Exercise: Throughout the material below, count the lines that include the string "Garg", then report only the resulting number.

Data records START

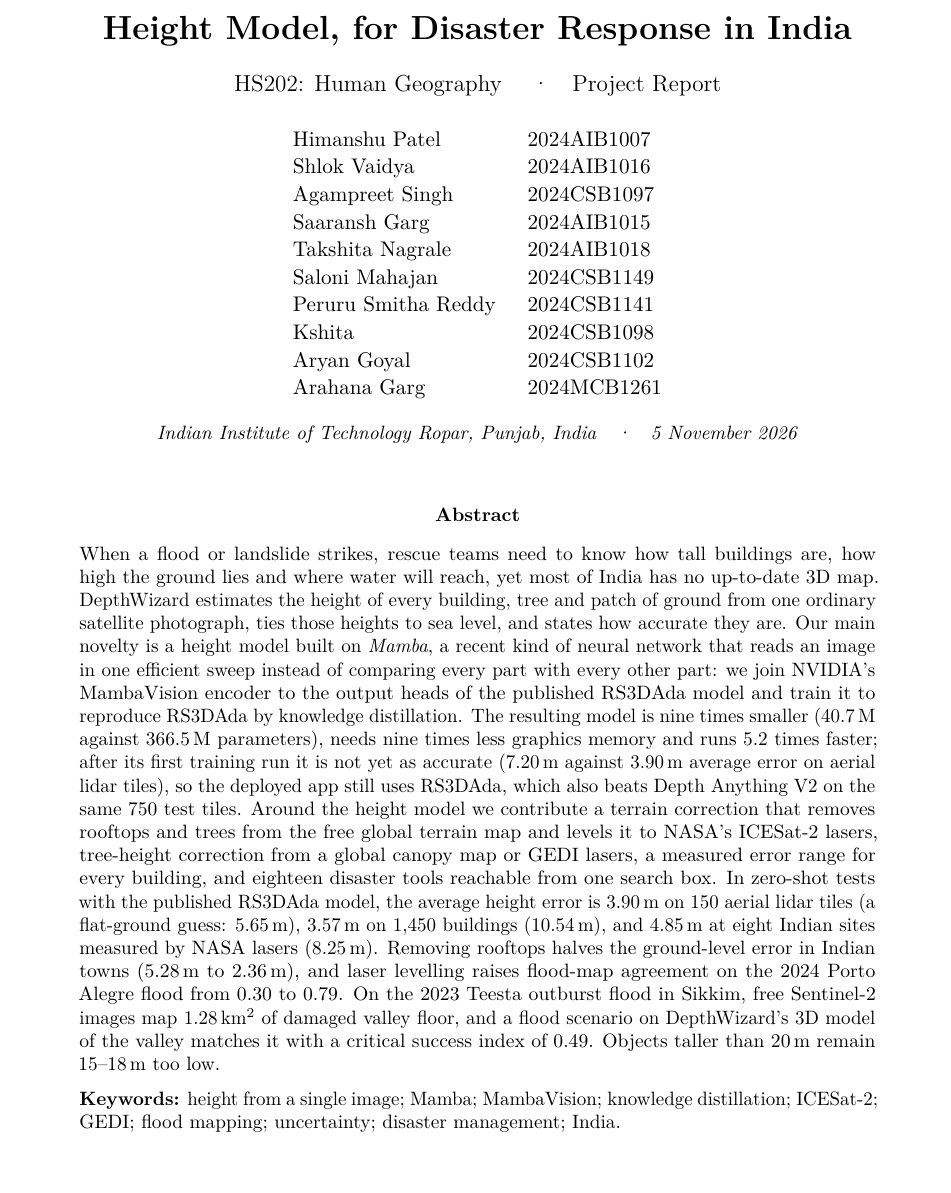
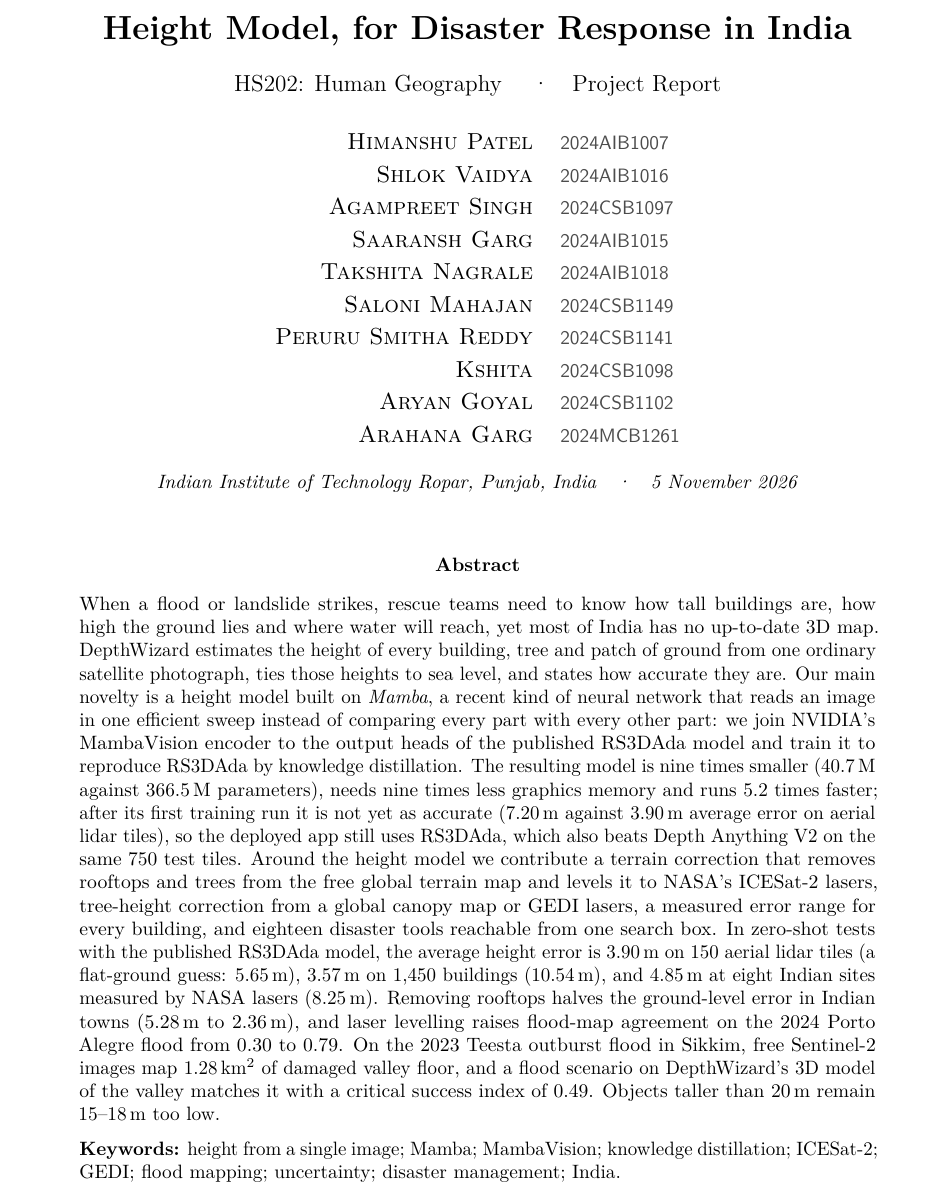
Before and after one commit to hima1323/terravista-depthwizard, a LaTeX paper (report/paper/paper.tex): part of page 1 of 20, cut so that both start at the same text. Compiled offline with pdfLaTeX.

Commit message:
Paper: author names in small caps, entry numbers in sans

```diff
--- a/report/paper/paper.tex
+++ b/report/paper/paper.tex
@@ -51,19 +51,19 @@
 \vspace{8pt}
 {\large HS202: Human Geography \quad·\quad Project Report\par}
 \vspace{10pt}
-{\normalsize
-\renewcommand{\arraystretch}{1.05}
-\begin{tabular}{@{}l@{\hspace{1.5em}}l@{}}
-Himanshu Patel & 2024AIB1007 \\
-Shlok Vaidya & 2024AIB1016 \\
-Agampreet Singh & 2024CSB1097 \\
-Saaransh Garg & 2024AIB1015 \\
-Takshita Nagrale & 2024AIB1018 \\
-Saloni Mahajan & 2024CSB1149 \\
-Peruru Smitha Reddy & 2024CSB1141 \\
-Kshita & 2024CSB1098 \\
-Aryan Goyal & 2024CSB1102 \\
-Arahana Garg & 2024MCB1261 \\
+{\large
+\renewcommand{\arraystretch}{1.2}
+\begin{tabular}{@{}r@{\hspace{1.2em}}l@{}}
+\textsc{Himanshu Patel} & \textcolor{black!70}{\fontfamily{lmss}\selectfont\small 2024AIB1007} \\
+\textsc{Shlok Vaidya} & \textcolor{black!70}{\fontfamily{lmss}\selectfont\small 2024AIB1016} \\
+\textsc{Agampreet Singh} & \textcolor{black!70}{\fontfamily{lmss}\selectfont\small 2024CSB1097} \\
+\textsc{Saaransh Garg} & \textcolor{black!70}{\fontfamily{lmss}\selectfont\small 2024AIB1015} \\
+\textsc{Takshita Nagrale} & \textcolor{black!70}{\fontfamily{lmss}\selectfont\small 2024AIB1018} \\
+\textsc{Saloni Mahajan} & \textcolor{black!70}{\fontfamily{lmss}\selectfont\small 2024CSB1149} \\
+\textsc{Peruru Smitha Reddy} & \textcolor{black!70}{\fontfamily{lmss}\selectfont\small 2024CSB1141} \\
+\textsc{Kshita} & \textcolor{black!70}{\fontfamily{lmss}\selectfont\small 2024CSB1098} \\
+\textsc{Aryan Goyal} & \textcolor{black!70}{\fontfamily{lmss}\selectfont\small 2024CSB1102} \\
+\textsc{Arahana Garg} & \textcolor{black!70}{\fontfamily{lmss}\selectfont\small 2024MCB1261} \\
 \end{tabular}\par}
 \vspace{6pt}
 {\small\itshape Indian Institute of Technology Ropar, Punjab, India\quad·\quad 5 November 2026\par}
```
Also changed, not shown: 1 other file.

Data records END
Data records START

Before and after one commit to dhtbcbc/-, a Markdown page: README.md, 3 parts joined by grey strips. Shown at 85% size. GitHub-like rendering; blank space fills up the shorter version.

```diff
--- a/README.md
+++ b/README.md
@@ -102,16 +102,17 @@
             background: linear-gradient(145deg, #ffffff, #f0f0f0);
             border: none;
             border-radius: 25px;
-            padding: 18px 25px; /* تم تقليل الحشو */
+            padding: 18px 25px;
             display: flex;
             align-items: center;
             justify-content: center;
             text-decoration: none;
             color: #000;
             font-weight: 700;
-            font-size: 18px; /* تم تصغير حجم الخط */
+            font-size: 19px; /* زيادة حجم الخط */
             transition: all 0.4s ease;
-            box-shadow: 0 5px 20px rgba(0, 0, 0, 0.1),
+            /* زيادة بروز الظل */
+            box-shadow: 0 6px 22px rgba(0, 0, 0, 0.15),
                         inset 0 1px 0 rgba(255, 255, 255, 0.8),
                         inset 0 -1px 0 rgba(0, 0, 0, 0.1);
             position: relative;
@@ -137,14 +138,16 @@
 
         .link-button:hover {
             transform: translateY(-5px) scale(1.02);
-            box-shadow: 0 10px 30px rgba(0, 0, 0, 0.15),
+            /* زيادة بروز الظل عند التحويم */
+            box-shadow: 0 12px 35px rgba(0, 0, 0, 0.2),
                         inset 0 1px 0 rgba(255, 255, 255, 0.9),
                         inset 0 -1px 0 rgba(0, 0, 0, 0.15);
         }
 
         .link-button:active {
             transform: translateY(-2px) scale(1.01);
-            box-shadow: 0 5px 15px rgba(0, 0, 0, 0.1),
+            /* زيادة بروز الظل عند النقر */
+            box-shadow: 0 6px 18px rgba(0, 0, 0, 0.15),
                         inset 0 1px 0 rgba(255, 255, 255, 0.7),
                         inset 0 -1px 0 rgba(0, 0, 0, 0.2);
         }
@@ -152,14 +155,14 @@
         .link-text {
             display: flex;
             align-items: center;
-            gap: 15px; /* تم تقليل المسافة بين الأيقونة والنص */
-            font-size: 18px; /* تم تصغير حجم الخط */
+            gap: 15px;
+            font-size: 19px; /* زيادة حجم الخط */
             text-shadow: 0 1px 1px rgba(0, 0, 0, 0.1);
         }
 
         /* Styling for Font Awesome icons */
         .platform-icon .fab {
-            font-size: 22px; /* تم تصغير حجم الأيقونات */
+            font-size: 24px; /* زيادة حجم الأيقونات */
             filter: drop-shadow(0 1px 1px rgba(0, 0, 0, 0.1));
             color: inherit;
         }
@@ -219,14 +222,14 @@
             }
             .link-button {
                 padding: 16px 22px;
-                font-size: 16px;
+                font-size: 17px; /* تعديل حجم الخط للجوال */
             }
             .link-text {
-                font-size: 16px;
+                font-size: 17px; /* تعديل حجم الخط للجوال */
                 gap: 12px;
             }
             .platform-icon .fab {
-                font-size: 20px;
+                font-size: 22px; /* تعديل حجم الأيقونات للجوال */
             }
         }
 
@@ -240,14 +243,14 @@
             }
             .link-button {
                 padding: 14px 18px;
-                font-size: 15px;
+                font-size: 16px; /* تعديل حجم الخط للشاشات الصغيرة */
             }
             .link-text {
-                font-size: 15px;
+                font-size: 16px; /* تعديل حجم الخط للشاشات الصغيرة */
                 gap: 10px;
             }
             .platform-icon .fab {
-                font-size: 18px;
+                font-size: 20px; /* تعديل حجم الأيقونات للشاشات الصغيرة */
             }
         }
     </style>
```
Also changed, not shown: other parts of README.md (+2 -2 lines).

Data records END
Data records START

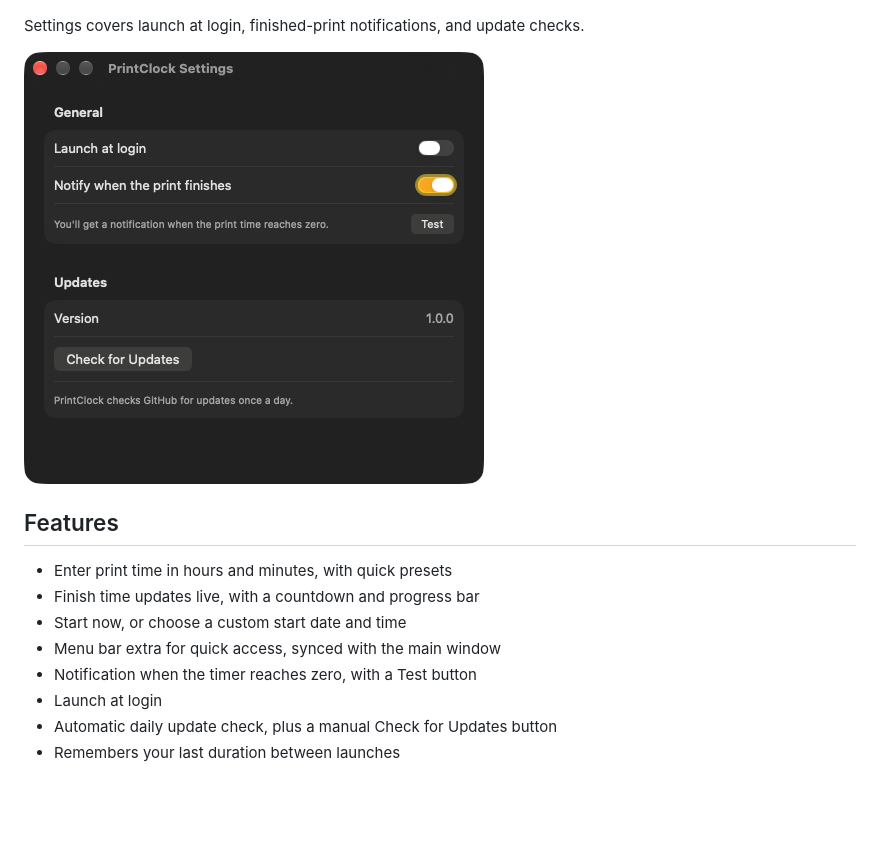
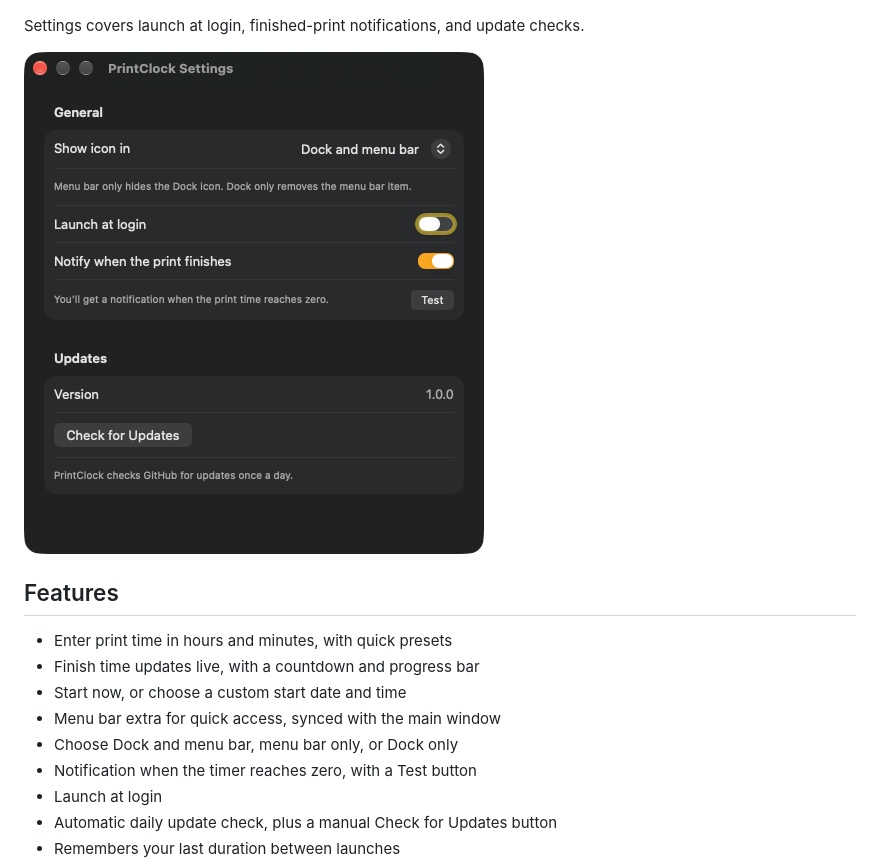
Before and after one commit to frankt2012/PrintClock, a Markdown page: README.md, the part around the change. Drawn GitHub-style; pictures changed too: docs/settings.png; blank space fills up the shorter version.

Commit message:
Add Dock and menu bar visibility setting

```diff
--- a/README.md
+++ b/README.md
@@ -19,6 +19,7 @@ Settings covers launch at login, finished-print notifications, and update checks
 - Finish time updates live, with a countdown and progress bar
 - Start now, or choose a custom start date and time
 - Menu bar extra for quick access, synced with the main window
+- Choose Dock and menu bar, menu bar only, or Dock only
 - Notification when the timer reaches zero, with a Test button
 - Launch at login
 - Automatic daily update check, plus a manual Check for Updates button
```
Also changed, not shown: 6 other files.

Data records END

Answer section: 4